Work On New Sainsbury Store Delayed
PUBLISHED: 09:54 01 September 2010
WORK on the new Sainsbury's superstore in Ely will not get underway until early next year despite planning permission being officially granted back in June.
WORK on the new Sainsbury’s superstore in Ely will not get underway until early next year despite planning permission being officially granted back in June.
As a condition of its planning permission granted almost three months ago, Sainsbury’s was required to carry out a series of contamination, archeological and traffic surveys on its new Lisle Lane site before work could begin with all findings required to be reported back to and approved by the district council.
The ongoing work is expected to continue for several months to come and means that the store’s projected opening time of Autumn 2011 is likely to be pushed back until the early part of 2012.
A spokesman for PPS Group, which is acting on behalf of Sainsbury’s said: “Following the planning committee’s positive decision in June on our proposals for a new Sainsbury’s food store, we have submitted an enhanced landscaping scheme, as requested by the council.
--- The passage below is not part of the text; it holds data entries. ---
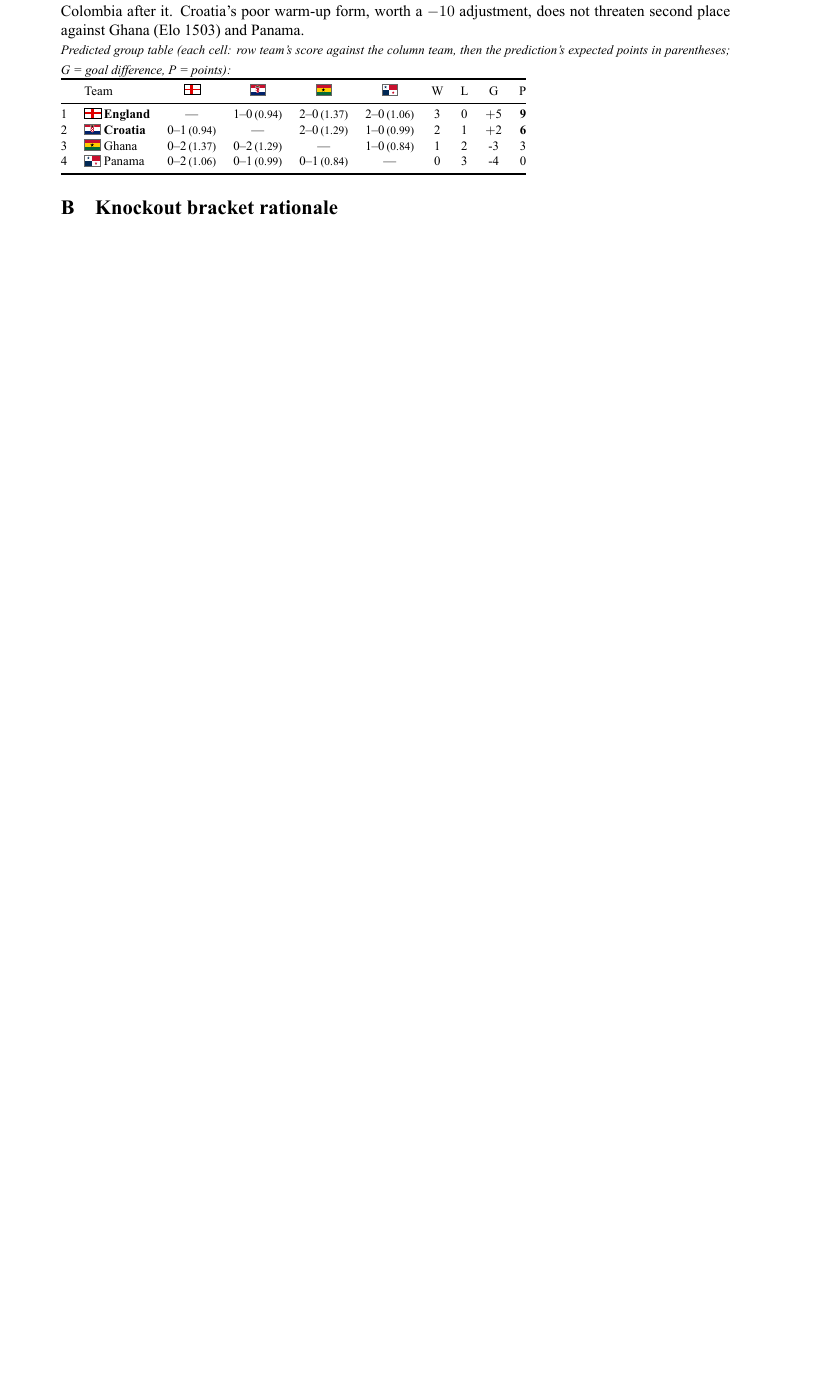
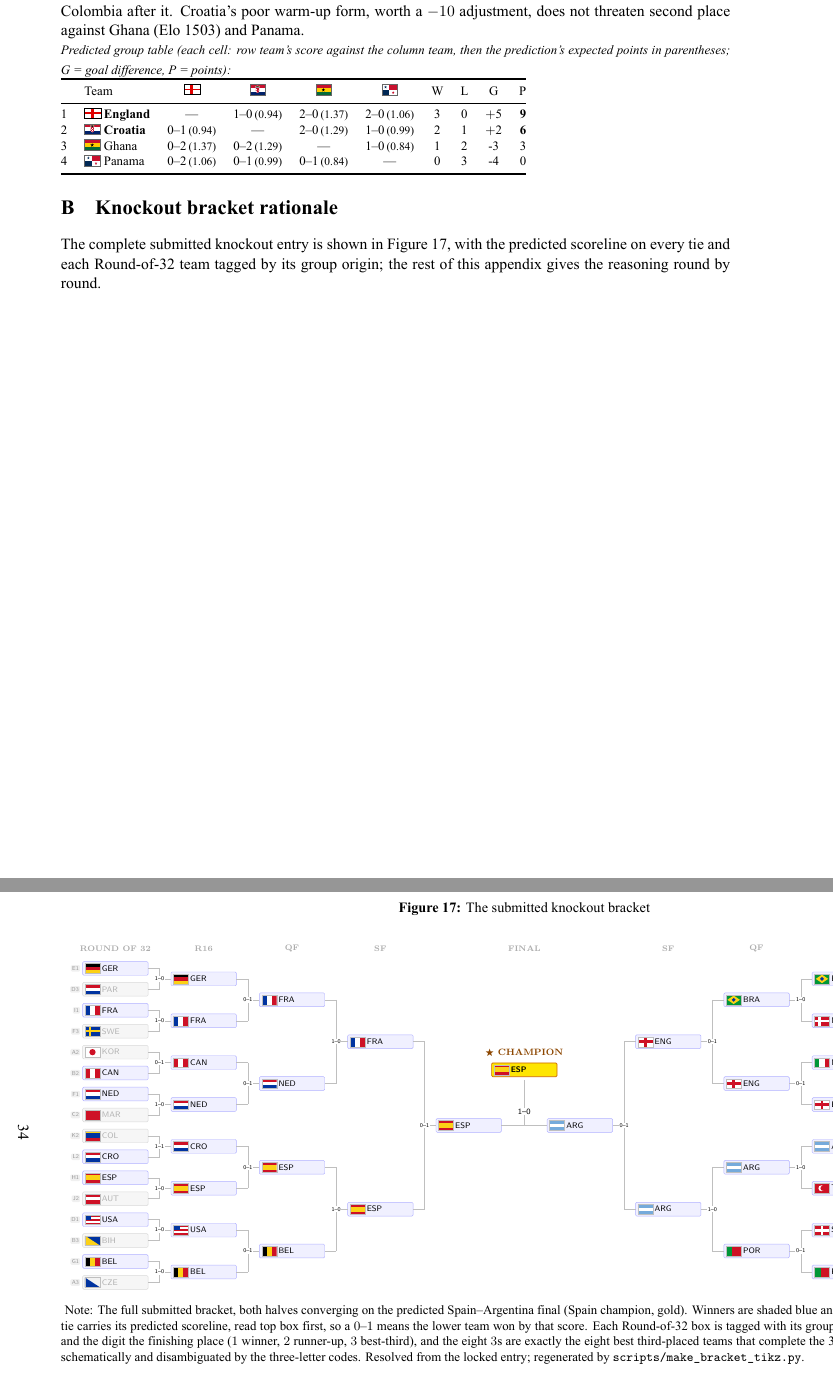
Before and after one commit to avraltod/worldcup-prophet, a LaTeX paper (paper/Avraa_WC2026_paper.tex): part of page 33 of 42 before the commit and two parts of pages 33 and 34 of 44 after it, the two joined at a grey line, cut so that both start at the same text, the shorter picture padded with empty space. The pictures show the PDF file paper/Avraa_WC2026_paper.pdf that the author committed with the source.

Commit message:
Embed knockout bracket as Figure 17 in appendix
Add the two-sided knockout bracket (fig_bracket.pdf) to the bracket-rationale
appendix as a full landscape page in house style: predicted scoreline on every
tie (read top-box-first), each Round-of-32 box tagged with its group origin
(letter = group, digit = finishing place; the eight 3s are the best-thirds),
Spain champion. Adds pdflscape for the landscape page.

```diff
--- a/paper/Avraa_WC2026_paper.tex
+++ b/paper/Avraa_WC2026_paper.tex
@@ -943,6 +944,21 @@ The group-by-group rationale follows; each paragraph states the decisive evidenc
 
 \section{Knockout bracket rationale}\label{app:bracket}
 
+The complete submitted knockout entry is shown in Figure~\ref{fig:bracket}, with the predicted scoreline on every tie and each Round-of-32 team tagged by its group origin; the rest of this appendix gives the reasoning round by round.
+
+\begin{landscape}
+\begin{figure}[p]
+  \caption{The submitted knockout bracket}\label{fig:bracket}
+  \begin{threeparttable}
+    {\centering
+      \includegraphics[width=\linewidth]{figs/fig_bracket.pdf}}
+    \begin{tablenotes}\notesize
+      \item Note: The full submitted bracket, both halves converging on the predicted Spain--Argentina final (Spain champion, gold). Winners are shaded blue and eliminated teams grey. Each tie carries its predicted scoreline, read top box first, so a $0$--$1$ means the lower team won by that score. Each Round-of-32 box is tagged with its group origin: the letter is the group and the digit the finishing place ($1$ winner, $2$ runner-up, $3$ best-third), and the eight $3$s are exactly the eight best third-placed teams that complete the 32-team field. Flags are drawn schematically and disambiguated by the three-letter codes. Resolved from the locked entry; regenerated by \texttt{scripts/make\_bracket\_tikz.py}.
+    \end{tablenotes}
+  \end{threeparttable}
+\end{figure}
+\end{landscape}
+
 \paragraph{Round of 32.} Every entry maximizes slot emergence (Eq.~5) rather than head-to-head strength. Three entries go against the conditional favorite, all justified in Section 4.2: Norway over Ecuador ($+4.0$ pp, robust), Croatia in the K2--L2 slot ($+2.4$ pp, fragile), Belgium's path protected by the Group G draw. Portugal's emergence from the K1 slot (50.7\%) is the strongest single slot claim in the bracket. Host adjustments apply to Mexico (Azteca) and the United States (Arlington).
 
 \paragraph{Round of 16.} France ends Germany (Elo 2081 against 1925) in a tie of quarter-final quality drawn one round early. Belgium over the United States embodies the round's structural logic, because the 55.7 percent head-to-head favorite, Turkey, was replaced once its slot emergence of 14.3 percent turned out to be barely a third of its conditional win probability. England eliminates host Mexico, because the altitude and atmosphere adjustment does not close a 112-point rating gap. Portugal passes Switzerland in the slot the market recalibration opened.
```
Also changed, not shown: paper/Avraa_WC2026_paper.pdf, paper/Avraa_WC2026_paper.tex (1 more changed lines).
“This includes providing even more new trees on Cresswells Lane and within the proposed car park. If the committee goes with the officers’ recommendation to approve, we are keen to get started as soon as possible. Our timetable is geared towards starting work in early 2011 and opening in spring 2012.”
The news comes as the supermarket giant was awaiting the green light by the district council to update its plans to plant more trees and shrubs on the site.
The move was in response to a request made by councillors in June, when Sainsbury’s was asked to come back to the council with plans that included more trees and shrubbery around the new site to help screen the superstore from neighbouring residents and to improve the view of the store itself.
When work is finally completed, the new store will bring about 400 new jobs to the district along with 470 parking spaces and a new recycling facility. The majority of the parking for the supermarket will be underground with customers taking travalators up into the store itself.
Representatives from Sainsbury’s predict that the new store will bring in £9 million in extra trade to the city
and could also claw back £6 million that is being spent elsewhere in the county.
A part-subsidised bus service will also take customers from the north of the city to the Lisle Lane store.